After four years in the making, the long awaited Halcyon Days was released, however, for the making of this record the band opted to work solely with the young and elusive Jean Paul Fung (Bluejuice, Silverchair) who’s well known for his role in the band Last Dinosaurs. “Dan randomly met JP (Jean Paul Fung) in a bar in Sydney when we were looking at potential mixers for the first EP and although we didn’t end up going with him for What We Were, When We Were I still really wanted to work with him as he was young like us and already such an exciting Producer/Engineer.” The band began recording in March 2012, but due to incessant touring and Ben’s self proclaimed OCD in the studio, the album wasn’t complete until February this year. “…There were no drastic changes made to any of the album tracks with the exception of Halcyon which had some structure changes, the rest of the songs on the album were recorded exactly the way that they were first written. We first started writing the record when we were in high school so you’d naturally assume the songs would have gone through different incantations over the years but that never happened.”
“After watching Morrissey in Sydney last year I’d love to tour with him but I eat meat and also I can imagine any form of on tour chatting or small talk attempted between us would just be really awkward.”
Luck or no luck, the band have scored themselves some significantly large and well deserved support slots including Cloud Control, The Vasco Era, Tame Impala, The Kooks and recently Atlas Genius; most of which Glass Towers have personal admiration for. Yet in regard to the weight of these bigger shows Ben shrugs off any idea of apprehension. “We never feel any kind of pressure when supporting big bands [though] the worst thing ever is being on tour for a month with another band that you just don’t really gel with and the awkward small talk at every leg of the tour. Anyone in a band who has ever been on tour will know what I mean…”

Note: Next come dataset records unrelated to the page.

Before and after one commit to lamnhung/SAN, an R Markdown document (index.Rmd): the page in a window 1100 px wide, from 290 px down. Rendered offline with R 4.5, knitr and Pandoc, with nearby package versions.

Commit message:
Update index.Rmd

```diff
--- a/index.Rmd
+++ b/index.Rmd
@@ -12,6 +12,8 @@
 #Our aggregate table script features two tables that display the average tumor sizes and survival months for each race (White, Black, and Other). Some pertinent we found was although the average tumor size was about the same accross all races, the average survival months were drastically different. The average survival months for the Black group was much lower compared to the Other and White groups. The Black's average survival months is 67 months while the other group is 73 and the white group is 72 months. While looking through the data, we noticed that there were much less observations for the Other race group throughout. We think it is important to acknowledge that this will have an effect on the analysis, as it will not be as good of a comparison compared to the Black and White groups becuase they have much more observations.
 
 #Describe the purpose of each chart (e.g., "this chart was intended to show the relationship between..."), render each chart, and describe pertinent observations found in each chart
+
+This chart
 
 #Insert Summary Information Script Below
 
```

Glass Towers have only just returned from a headline tour across Japan and in the UK where the reception consisted of great turn outs at each show; much to the band’s relief. “I loved the UK so much! I never wanted to leave and what’s more depressing is that everyone in my band with the exception of myself can apply for a UK ancestry Visa, so I’m probably never going to be able to live there permanently.”

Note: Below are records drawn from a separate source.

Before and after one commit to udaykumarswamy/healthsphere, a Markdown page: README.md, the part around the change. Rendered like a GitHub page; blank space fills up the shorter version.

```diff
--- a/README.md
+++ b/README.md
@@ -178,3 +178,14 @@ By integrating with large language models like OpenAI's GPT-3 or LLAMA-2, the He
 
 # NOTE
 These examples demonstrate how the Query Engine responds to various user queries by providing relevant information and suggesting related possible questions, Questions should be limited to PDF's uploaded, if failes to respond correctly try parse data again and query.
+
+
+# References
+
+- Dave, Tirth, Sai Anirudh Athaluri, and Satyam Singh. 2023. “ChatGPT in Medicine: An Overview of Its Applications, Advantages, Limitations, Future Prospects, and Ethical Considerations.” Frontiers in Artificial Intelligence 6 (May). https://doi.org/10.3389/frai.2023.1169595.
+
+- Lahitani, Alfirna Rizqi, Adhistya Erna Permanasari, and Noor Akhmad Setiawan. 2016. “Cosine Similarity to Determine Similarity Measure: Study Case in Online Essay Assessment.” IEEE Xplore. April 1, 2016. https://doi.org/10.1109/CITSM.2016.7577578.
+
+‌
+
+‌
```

The type of distilled pop in which Glass Towers create opens up to much more than another sunny, guitar mod album. Rather, it hones in on the bands ability to incorporate listed influences subtly; such as Neil Diamond and Simon & Garfunkel with the reminiscent lyrics “cos in this city, in this town I die” from the opening track ‘In This City’ or Lou Reed with the punchy, yet melodic bass which can be found on track ‘Doom’. The lyrical architect Jack Kerouac is ever present throughout the album, however, notably so in the title track ‘Halcyon’ where Hannam encapsulates the modesty of adolescence – “It’s hard to find love when they’re talking like it’s not to be found, they think the hardest part is knowing when to stick around…I guess it’s when you finally learn that all you know is see through”. Yet, in all retrospect, the most refreshing undertone in this album is the ideals of youth and how applicable each song is to that time in anyone’s life. Notable stand outs off the album for me are ‘Lust For Life’ and closer ‘Foreign Time’ due to their explicit ability to stay in one’s head. In saying that, however, each song is as enjoyable as the next and I truly hope this band continues in the trend of making albums as good as Halcyon Days.

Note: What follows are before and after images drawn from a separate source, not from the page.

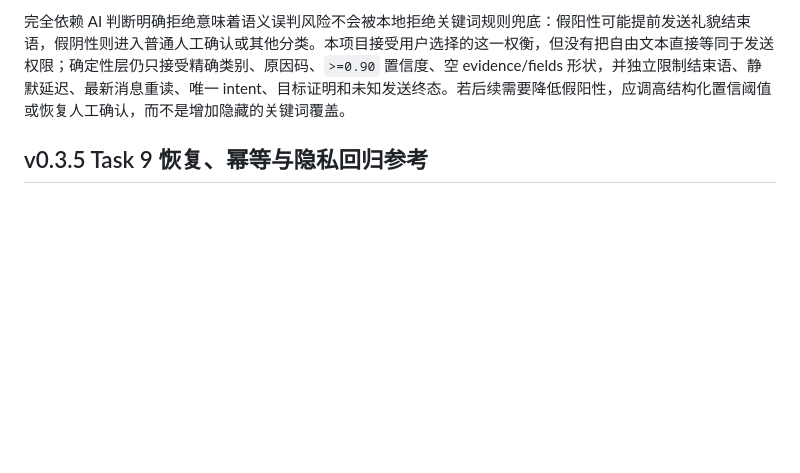
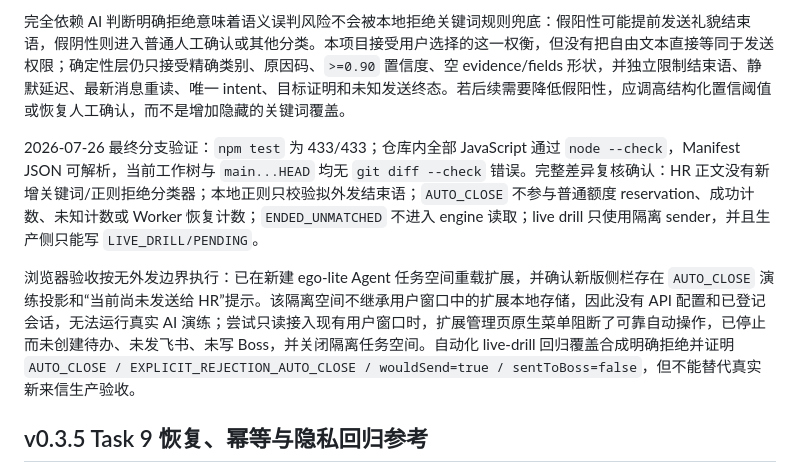
Before and after one commit to SERAPH125/boss-contact-assistant, a Markdown page: docs/oss-notes.md, the part around the change. Drawn GitHub-style; blank space fills up the shorter version.

```diff
--- a/docs/oss-notes.md
+++ b/docs/oss-notes.md
@@ -251,6 +251,10 @@ ego-lite 对徐海霞会话的精确单次发送排查得到三组现场证据
 
 完全依赖 AI 判断明确拒绝意味着语义误判风险不会被本地拒绝关键词规则兜底：假阳性可能提前发送礼貌结束语，假阴性则进入普通人工确认或其他分类。本项目接受用户选择的这一权衡，但没有把自由文本直接等同于发送权限；确定性层仍只接受精确类别、原因码、`>=0.90` 置信度、空 evidence/fields 形状，并独立限制结束语、静默延迟、最新消息重读、唯一 intent、目标证明和未知发送终态。若后续需要降低假阳性，应调高结构化置信阈值或恢复人工确认，而不是增加隐藏的关键词覆盖。
 
+2026-07-26 最终分支验证：`npm test` 为 433/433；仓库内全部 JavaScript 通过 `node --check`，Manifest JSON 可解析，当前工作树与 `main...HEAD` 均无 `git diff --check` 错误。完整差异复核确认：HR 正文没有新增关键词/正则拒绝分类器；本地正则只校验拟外发结束语；`AUTO_CLOSE` 不参与普通额度 reservation、成功计数、未知计数或 Worker 恢复计数；`ENDED_UNMATCHED` 不进入 engine 读取；live drill 只使用隔离 sender，并且生产侧只能写 `LIVE_DRILL/PENDING`。
+
+浏览器验收按无外发边界执行：已在新建 ego-lite Agent 任务空间重载扩展，并确认新版侧栏存在 `AUTO_CLOSE` 演练投影和“当前尚未发送给 HR”提示。该隔离空间不继承用户窗口中的扩展本地存储，因此没有 API 配置和已登记会话，无法运行真实 AI 演练；尝试只读接入现有用户窗口时，扩展管理页原生菜单阻断了可靠自动操作，已停止而未创建待办、未发飞书、未写 Boss，并关闭隔离任务空间。自动化 live-drill 回归覆盖合成明确拒绝并证明 `AUTO_CLOSE / EXPLICIT_REJECTION_AUTO_CLOSE / wouldSend=true / sentToBoss=false`，但不能替代真实新来信生产验收。
+
 ## v0.3.5 Task 9 恢复、幂等与隐私回归参考
 
 - [Chrome Extension Service Worker 迁移文档源码](https://github.com/GoogleChrome/developer.chrome.com/blob/main/site/en/docs/extensions/migrating/to-service-workers/index.md) 与 [GoogleChrome/chrome-extensions-samples](https://github.com/GoogleChrome/chrome-extensions-samples)（Apache-2.0）用于复核 MV3 Worker 会被终止、持久存储应作为事实源、事件监听应在顶层注册，以及周期任务应使用具名 `chrome.alarms`。本项目据此验证同名 `boss-ai-chat-monitor` 只表达一个逻辑 alarm，并验证旧 `scheduledTime` 事件只触发一次当前周期。
```
Also changed, not shown: docs/08-boss-ai-trusteeship.md (+8 -0 lines).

Buy Halcyon Days from iTunes here
Melbourne – Saturday 17th August – The Toff
Buy tickets here